### Exercise prompt:
The lines from the one containing "Update home.html" through the end of the entries are what to output; reproduce them exactly and add nothing.

Dataset items
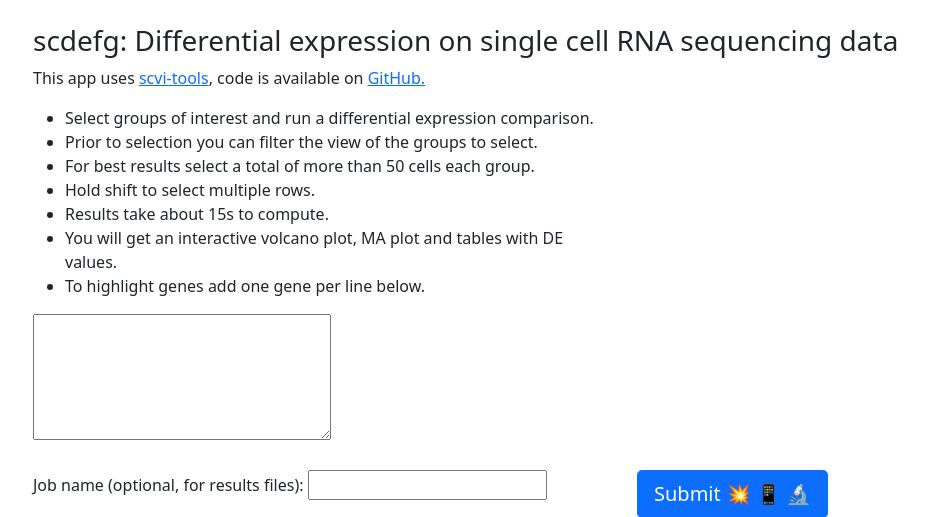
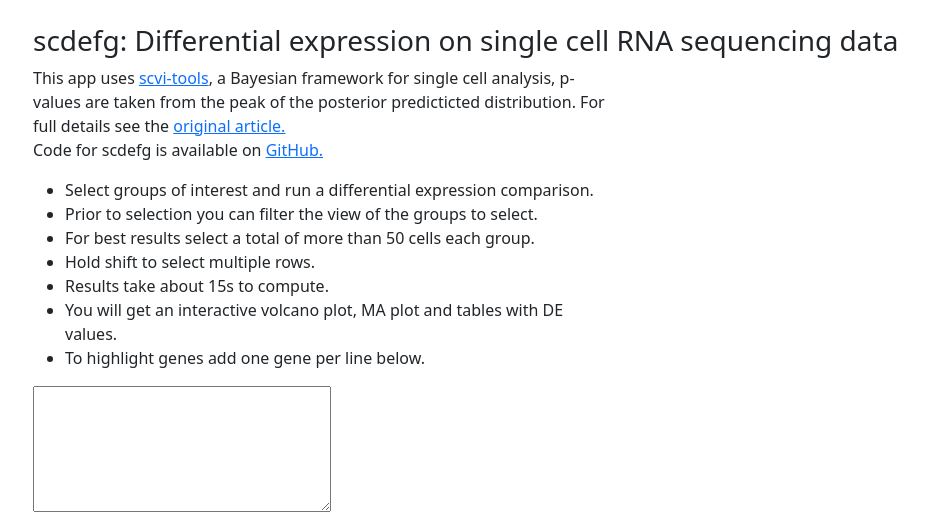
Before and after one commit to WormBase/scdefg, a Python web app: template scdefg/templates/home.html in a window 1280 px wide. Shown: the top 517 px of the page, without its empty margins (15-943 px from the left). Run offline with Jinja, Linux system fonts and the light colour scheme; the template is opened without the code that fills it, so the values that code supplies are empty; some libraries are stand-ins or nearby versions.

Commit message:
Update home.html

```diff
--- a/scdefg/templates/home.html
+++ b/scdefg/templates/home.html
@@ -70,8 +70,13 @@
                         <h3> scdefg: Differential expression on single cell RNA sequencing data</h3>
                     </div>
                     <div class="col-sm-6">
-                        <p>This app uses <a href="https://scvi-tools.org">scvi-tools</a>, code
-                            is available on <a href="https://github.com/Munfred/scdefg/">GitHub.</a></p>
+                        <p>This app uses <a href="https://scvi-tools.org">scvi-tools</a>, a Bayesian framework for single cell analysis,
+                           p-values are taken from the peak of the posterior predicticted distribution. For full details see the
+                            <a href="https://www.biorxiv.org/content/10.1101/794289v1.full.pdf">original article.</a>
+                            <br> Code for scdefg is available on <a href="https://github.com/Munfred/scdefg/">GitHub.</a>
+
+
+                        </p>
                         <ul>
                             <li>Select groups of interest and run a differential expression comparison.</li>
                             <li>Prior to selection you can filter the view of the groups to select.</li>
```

### Task answer:
Update home.html

```diff
--- a/scdefg/templates/home.html
+++ b/scdefg/templates/home.html
@@ -70,8 +70,13 @@
                         <h3> scdefg: Differential expression on single cell RNA sequencing data</h3>
                     </div>
                     <div class="col-sm-6">
-                        <p>This app uses <a href="https://scvi-tools.org">scvi-tools</a>, code
-                            is available on <a href="https://github.com/Munfred/scdefg/">GitHub.</a></p>
+                        <p>This app uses <a href="https://scvi-tools.org">scvi-tools</a>, a Bayesian framework for single cell analysis,
+                           p-values are taken from the peak of the posterior predicticted distribution. For full details see the
+                            <a href="https://www.biorxiv.org/content/10.1101/794289v1.full.pdf">original article.</a>
+                            <br> Code for scdefg is available on <a href="https://github.com/Munfred/scdefg/">GitHub.</a>
+
+
+                        </p>
                         <ul>
                             <li>Select groups of interest and run a differential expression comparison.</li>
                             <li>Prior to selection you can filter the view of the groups to select.</li>
```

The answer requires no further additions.